Exercise aim: Run through the records and, wherever a line holds the word "onAuthSuccess", return that line.
START Data to process
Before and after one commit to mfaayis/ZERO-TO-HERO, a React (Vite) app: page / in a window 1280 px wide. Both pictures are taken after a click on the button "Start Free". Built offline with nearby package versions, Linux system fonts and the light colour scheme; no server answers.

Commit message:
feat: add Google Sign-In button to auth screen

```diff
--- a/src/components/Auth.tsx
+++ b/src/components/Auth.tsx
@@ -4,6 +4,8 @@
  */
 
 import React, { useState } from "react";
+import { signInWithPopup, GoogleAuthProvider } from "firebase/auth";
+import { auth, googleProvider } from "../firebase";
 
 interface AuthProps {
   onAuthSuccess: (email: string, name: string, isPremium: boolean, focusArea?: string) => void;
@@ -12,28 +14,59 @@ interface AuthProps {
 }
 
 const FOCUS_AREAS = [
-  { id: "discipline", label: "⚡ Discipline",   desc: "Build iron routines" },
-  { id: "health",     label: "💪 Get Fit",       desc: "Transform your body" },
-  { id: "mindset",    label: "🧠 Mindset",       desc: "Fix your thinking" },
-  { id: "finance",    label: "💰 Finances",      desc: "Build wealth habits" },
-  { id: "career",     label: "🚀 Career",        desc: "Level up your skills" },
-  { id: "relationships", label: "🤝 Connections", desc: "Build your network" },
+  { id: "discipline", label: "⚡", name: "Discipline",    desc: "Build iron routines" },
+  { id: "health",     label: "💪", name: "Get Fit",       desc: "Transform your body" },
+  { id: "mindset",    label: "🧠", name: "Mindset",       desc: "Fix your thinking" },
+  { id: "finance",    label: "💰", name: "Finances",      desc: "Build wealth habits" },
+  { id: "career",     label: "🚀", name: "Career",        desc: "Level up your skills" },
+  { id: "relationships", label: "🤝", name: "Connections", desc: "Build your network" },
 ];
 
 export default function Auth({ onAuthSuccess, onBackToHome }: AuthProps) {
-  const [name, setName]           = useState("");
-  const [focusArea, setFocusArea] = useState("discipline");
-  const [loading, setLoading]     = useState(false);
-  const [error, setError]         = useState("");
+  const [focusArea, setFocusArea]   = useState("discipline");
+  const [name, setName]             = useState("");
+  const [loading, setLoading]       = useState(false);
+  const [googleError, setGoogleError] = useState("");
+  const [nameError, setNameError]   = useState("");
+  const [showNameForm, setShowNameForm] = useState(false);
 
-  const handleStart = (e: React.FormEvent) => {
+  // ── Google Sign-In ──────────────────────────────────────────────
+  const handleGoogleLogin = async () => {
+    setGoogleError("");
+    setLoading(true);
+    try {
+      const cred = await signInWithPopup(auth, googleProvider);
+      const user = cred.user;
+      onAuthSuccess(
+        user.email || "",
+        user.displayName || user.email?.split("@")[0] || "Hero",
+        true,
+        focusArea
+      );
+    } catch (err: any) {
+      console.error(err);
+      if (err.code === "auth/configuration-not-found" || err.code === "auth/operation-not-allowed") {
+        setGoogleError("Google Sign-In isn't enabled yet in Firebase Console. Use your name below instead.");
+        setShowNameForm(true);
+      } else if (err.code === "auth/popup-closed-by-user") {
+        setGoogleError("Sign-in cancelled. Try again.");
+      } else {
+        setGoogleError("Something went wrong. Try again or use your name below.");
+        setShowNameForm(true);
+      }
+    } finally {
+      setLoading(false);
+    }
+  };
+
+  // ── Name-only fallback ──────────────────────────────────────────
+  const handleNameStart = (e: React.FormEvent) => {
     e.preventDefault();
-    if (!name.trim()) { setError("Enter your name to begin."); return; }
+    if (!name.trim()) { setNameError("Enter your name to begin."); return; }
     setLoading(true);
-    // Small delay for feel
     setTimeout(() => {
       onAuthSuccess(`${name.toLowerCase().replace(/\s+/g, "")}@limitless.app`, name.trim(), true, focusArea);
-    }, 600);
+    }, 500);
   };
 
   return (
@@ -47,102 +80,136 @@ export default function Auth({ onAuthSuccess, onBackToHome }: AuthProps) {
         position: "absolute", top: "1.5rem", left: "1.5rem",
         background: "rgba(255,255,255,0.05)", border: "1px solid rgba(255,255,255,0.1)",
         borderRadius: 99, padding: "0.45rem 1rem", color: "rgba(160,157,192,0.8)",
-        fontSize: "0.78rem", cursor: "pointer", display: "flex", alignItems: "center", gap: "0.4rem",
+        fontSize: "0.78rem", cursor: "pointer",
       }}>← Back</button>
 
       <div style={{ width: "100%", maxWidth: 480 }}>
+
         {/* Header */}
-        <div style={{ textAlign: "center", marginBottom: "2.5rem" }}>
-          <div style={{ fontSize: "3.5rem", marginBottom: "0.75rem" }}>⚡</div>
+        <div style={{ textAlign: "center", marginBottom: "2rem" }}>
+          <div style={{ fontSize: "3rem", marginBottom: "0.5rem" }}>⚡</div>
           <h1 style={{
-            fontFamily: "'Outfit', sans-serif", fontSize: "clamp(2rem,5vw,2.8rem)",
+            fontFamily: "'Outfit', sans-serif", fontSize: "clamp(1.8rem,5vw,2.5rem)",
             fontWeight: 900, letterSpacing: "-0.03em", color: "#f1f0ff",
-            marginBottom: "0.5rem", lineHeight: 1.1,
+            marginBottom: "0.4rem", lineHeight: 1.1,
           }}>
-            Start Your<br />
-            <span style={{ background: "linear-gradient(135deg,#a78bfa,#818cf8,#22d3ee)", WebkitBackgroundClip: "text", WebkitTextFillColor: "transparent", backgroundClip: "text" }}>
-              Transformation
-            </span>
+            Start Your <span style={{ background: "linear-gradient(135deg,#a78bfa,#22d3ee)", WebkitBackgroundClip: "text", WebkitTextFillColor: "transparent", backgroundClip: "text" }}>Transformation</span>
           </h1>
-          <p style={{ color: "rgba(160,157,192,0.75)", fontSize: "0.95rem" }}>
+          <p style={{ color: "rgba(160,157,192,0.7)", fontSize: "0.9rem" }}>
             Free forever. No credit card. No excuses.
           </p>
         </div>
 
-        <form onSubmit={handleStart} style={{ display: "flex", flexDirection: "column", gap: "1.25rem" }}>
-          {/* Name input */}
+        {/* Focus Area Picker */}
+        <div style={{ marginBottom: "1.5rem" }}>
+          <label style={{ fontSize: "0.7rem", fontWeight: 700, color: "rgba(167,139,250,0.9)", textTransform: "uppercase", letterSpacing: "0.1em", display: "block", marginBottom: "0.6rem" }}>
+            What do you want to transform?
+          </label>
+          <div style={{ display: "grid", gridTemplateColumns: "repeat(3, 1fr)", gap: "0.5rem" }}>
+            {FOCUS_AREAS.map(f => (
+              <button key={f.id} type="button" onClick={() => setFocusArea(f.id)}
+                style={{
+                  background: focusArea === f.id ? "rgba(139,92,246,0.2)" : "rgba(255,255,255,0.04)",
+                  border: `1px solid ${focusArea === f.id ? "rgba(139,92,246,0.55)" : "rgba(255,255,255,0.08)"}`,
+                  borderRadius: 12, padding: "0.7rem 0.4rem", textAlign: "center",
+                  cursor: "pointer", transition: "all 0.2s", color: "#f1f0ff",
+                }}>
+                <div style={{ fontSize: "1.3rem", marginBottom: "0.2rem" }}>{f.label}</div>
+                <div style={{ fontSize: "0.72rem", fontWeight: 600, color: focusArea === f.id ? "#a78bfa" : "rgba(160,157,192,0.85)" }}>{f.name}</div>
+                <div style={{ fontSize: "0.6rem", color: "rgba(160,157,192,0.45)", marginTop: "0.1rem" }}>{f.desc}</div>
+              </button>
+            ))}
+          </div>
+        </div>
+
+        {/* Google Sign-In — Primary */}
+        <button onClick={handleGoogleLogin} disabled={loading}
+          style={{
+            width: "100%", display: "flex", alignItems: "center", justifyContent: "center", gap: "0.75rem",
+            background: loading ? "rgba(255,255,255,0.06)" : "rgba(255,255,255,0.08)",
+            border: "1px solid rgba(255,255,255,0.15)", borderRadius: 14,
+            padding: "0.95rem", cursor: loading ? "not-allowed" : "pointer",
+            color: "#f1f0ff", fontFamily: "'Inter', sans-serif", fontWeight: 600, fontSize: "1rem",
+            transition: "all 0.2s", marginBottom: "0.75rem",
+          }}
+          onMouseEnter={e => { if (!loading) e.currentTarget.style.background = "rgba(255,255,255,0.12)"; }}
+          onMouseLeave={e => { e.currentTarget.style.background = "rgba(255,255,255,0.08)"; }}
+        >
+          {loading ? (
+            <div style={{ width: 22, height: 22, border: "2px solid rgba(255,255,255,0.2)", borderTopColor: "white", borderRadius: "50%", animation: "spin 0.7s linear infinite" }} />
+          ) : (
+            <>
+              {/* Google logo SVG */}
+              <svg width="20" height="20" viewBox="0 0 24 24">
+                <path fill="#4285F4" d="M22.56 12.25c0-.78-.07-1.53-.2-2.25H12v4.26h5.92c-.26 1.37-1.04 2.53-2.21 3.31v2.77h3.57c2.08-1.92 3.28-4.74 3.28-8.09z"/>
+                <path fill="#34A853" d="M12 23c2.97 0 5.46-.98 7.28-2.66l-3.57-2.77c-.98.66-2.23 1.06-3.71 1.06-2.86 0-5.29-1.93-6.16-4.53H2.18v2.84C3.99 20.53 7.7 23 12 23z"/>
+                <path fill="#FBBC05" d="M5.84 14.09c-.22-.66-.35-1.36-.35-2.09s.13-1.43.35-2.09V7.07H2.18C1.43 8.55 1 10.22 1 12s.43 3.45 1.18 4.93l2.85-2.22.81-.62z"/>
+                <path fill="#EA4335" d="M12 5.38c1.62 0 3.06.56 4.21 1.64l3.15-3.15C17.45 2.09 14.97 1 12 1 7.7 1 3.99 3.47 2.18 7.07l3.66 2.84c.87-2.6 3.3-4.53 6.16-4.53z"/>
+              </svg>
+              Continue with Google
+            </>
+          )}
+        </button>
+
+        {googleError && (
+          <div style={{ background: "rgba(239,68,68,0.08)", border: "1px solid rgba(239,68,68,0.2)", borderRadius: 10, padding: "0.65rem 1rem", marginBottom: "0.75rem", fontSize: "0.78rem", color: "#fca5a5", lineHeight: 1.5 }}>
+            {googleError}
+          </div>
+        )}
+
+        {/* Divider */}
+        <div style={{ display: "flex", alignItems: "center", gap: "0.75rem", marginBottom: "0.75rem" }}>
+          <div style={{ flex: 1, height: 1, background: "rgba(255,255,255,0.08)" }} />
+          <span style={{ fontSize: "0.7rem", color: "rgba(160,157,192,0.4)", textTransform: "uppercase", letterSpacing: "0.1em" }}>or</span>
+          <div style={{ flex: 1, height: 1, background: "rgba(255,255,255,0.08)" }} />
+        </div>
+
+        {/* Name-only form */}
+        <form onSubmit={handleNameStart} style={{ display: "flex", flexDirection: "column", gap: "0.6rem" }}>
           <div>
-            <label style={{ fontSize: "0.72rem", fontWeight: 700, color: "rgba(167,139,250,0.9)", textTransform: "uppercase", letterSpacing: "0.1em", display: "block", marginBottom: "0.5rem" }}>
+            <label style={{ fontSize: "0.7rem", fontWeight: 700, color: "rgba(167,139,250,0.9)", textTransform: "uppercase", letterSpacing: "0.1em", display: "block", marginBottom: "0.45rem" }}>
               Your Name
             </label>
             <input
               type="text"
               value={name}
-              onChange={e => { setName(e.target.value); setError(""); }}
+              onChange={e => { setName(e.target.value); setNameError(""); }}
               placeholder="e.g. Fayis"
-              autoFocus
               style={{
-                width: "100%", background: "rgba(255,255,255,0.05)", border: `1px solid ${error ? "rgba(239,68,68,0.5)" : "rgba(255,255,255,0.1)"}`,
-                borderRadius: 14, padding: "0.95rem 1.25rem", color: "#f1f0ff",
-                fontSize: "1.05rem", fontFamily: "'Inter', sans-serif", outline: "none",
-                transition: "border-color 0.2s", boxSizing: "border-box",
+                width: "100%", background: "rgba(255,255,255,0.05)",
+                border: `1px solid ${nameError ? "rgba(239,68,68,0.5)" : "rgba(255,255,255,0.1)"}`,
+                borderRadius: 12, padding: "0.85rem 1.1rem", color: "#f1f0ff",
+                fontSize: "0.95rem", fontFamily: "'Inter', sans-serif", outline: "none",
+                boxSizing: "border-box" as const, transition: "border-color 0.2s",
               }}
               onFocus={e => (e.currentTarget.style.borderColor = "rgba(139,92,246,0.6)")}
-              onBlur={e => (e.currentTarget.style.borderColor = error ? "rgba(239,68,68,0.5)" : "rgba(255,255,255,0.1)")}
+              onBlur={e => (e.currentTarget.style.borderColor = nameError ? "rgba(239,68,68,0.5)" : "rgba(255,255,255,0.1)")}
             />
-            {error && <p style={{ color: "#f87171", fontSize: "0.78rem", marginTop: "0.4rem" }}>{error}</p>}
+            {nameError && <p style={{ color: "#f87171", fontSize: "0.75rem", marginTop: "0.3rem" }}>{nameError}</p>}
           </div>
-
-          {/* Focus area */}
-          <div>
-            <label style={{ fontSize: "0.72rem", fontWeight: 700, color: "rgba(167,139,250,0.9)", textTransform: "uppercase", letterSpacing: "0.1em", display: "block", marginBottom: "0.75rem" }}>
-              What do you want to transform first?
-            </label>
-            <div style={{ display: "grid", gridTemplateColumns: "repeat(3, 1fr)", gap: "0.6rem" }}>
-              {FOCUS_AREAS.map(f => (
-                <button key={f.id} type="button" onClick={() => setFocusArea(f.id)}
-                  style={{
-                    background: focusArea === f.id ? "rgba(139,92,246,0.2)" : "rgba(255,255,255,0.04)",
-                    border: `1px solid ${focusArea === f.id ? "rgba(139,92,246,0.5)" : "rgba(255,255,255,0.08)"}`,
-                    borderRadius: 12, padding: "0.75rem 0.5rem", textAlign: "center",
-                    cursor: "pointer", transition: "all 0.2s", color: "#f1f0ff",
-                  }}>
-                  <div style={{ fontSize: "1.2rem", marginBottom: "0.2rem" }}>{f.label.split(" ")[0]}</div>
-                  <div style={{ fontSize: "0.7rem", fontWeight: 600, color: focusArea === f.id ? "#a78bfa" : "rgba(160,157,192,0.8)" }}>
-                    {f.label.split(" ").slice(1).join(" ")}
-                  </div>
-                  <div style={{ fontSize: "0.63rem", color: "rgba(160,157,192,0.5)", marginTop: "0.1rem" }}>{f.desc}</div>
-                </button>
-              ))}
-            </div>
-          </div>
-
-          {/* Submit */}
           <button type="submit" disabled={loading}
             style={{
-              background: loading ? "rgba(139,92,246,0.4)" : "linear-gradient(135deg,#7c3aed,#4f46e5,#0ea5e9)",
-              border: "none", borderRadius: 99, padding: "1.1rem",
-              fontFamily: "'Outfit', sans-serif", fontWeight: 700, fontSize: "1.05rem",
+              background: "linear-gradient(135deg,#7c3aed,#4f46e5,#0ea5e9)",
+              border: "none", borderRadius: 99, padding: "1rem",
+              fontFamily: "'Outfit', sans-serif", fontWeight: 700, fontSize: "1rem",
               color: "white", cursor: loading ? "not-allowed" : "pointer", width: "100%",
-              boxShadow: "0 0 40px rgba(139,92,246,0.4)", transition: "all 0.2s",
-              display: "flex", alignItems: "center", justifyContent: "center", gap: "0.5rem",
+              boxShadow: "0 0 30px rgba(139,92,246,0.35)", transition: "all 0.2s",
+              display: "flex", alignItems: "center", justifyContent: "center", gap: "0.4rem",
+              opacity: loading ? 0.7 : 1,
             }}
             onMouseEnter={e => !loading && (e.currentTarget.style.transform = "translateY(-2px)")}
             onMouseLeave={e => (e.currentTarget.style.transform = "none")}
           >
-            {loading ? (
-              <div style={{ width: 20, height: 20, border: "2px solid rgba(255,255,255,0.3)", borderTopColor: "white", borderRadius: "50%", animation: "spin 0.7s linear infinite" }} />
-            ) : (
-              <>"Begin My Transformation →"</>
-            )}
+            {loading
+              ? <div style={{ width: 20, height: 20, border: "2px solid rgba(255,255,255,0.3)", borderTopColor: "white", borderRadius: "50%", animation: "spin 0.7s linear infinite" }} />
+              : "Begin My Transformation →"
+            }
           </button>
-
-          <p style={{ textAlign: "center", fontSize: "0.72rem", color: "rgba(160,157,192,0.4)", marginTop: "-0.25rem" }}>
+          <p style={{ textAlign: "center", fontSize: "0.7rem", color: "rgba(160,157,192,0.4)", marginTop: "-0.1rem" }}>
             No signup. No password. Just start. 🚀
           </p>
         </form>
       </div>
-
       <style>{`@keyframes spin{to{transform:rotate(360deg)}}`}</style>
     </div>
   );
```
END Data to process
Result:
   onAuthSuccess: (email: string, name: string, isPremium: boolean, focusArea?: string) => void;
 export default function Auth({ onAuthSuccess, onBackToHome }: AuthProps) {
+      onAuthSuccess(
       onAuthSuccess(`${name.toLowerCase().replace(/\s+/g, "")}@limitless.app`, name.trim(), true, focusArea);
@@ -47,102 +80,136 @@ export default function Auth({ onAuthSuccess, onBackToHome }: AuthProps) {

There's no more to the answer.